I also learned other important things like taking hardware limitations into consideration when planning projects. Some limitations you can foresee. Others are just trial and error. For instance, when we were using the temperature sensor we had to delay the rate in which we allowed the signal be sent to the display and faster than a 1 second delay was too fast for the sensor to change it's signal and would cause a glitch. Thankfully the library we used outputs -999 in such scenarios. If it wasn't for that I would have had to use my oscilloscope to find this problem. That made me realize that sometimes it's better to setup your code to detect errors/glitches. If I had found the datasheet for the temperature sensor I could have avoided all of that entirely, but that's neither here nor there (because it most likely would have been in Chinese).

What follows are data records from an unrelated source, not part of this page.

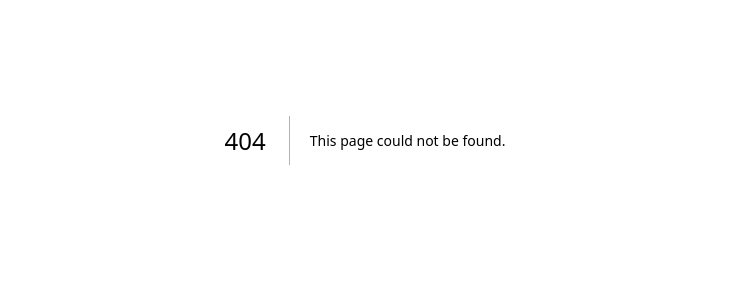
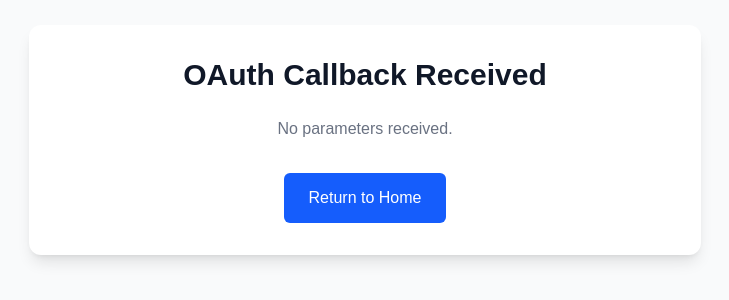
Before and after one commit to Mansi101baby/test-ghl, a Next.js app: page /oauth/callback in a window 1280 px wide. Before the commit this address had no page. Shown: the part 260-560 px from the top of the page, without its empty margins (275-1004 px from the left). Built offline with nearby package versions, Linux system fonts and the light colour scheme.

Commit message:
feat: add OAuth callback page to display and copy URL parameters

```diff
--- /dev/null
+++ b/app/oauth/callback/page.tsx
@@ -0,0 +1,89 @@
+'use client';
+
+import { useSearchParams } from 'next/navigation';
+import { Suspense, useEffect, useState } from 'react';
+
+function CallbackContent() {
+    const searchParams = useSearchParams();
+    const [params, setParams] = useState<{ [key: string]: string }>({});
+
+    useEffect(() => {
+        const entries = Array.from(searchParams.entries());
+        const paramsObj: { [key: string]: string } = {};
+        entries.forEach(([key, value]) => {
+            paramsObj[key] = value;
+        });
+        setParams(paramsObj);
+    }, [searchParams]);
+
+    const copyToClipboard = (text: string) => {
+        navigator.clipboard.writeText(text);
+        alert('Copied to clipboard!');
+    };
+
+    return (
+        <div className="min-h-screen bg-gray-50 p-8 flex flex-col items-center justify-center">
+            <div className="max-w-2xl w-full bg-white rounded-xl shadow-lg p-8">
+                <h1 className="text-3xl font-bold text-gray-900 mb-6 text-center">
+                    OAuth Callback Received
+                </h1>
+
+                <div className="space-y-6">
+                    {Object.keys(params).length === 0 ? (
+                        <p className="text-center text-gray-500">No parameters received.</p>
+                    ) : (
+                        Object.entries(params).map(([key, value]) => (
+                            <div key={key} className="bg-gray-50 p-4 rounded-lg border border-gray-200">
+                                <label className="block text-sm font-medium text-gray-500 uppercase tracking-wider mb-1">
+                                    {key}
+                                </label>
+                                <div className="flex items-center justify-between gap-4">
+                                    <code className="text-sm font-mono text-blue-600 break-all">
+                                        {value}
+                                    </code>
+                                    <button
+                                        onClick={() => copyToClipboard(value)}
+                                        className="text-gray-400 hover:text-gray-600 transition-colors"
+                                        title="Copy value"
+                                    >
+                                        <svg
+                                            xmlns="http://www.w3.org/2000/svg"
+                                            className="h-5 w-5"
+                                            fill="none"
+                                            viewBox="0 0 24 24"
+                                            stroke="currentColor"
+                                        >
+                                            <path
+                                                strokeLinecap="round"
+                                                strokeLinejoin="round"
+                                                strokeWidth={2}
+                                                d="M8 16H6a2 2 0 01-2-2V6a2 2 0 012-2h8a2 2 0 012 2v2m-6 12h8a2 2 0 002-2v-8a2 2 0 00-2-2h-8a2 2 0 00-2 2v8a2 2 0 002 2z"
+                                            />
+                                        </svg>
+                                    </button>
+                                </div>
+                            </div>
+                        ))
+                    )}
+                </div>
+
+                <div className="mt-8 text-center">
+                    <a
+                        href="/"
+                        className="inline-flex items-center justify-center px-6 py-3 border border-transparent text-base font-medium rounded-md text-white bg-blue-600 hover:bg-blue-700 transition-colors"
+                    >
+                        Return to Home
+                    </a>
+                </div>
+            </div>
+        </div>
+    );
+}
+
+export default function CallbackPage() {
+    return (
+        <Suspense fallback={<div>Loading...</div>}>
+            <CallbackContent />
+        </Suspense>
+    );
+}
```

The last thing I learned was the impact that sequential programming can have on your project. Our gas meter needed to output an obnoxious noise when it encountered gas. This equates to a signal sent to the buzzer every 50ms. We also wanted to have the red warning LED flash at the same rate. This wasn't going to be possible if we were going to use the temperature sensor which required 1000ms to send a reading. This is a case where we could have benefited from being able to use parallel programming instead of sequential programming and is ultimately one of the limitations of using an Arduino.
What's next for Grandiose Gas Gauge
It was fun being able to create something that we once thought was impossible. However, we are far from being done with this project. Having so many wires is a problem. It introduces a lot of possible points of failure and should be changed. Mark II of our gas detection meter will have a custom PCB that will insure that we won't run into any problems as a result of that "birds nest" of wire. The sensors are supposed to be "hot swappable" so that is something else that will change. A 3D printed case is also going to be a nice addition that will make the finished product thinner and easier to hold. It would be nice to include a temperature sensor again, but one with a faster refresh rate this time. Also, we are going to look into including a keypad and menu to select different sensors. When you change a sensor out there will be preset calibration settings for the corresponding sensor. Some of these changes may not make it into Mark II of our gas detection meter just so that we can make sure the project continues to progress.
Summary of Mark II Changes:
- Create Custom PCB
- Implement "Hot Swappable" Sensors
- Create 3D Printed Case
- Add Temperature Sensor
- Add Keypad and Menu
This was a really fun project and I'm glad I got to use CatHacks as a way to finally pull it off. I look forward to creating more hardware projects in the future and will be posting updates to this project and others in the near future.
As always, let me know in the comments what you think or leave any questions you might have!
About the Author:
Nick Santini is a web developer and college student from Louisville, KY. Aside from his work as a web developer, he is also the man behind SANTINI.IO, a blog dedicated to technology, web design/development, self improvement, and more.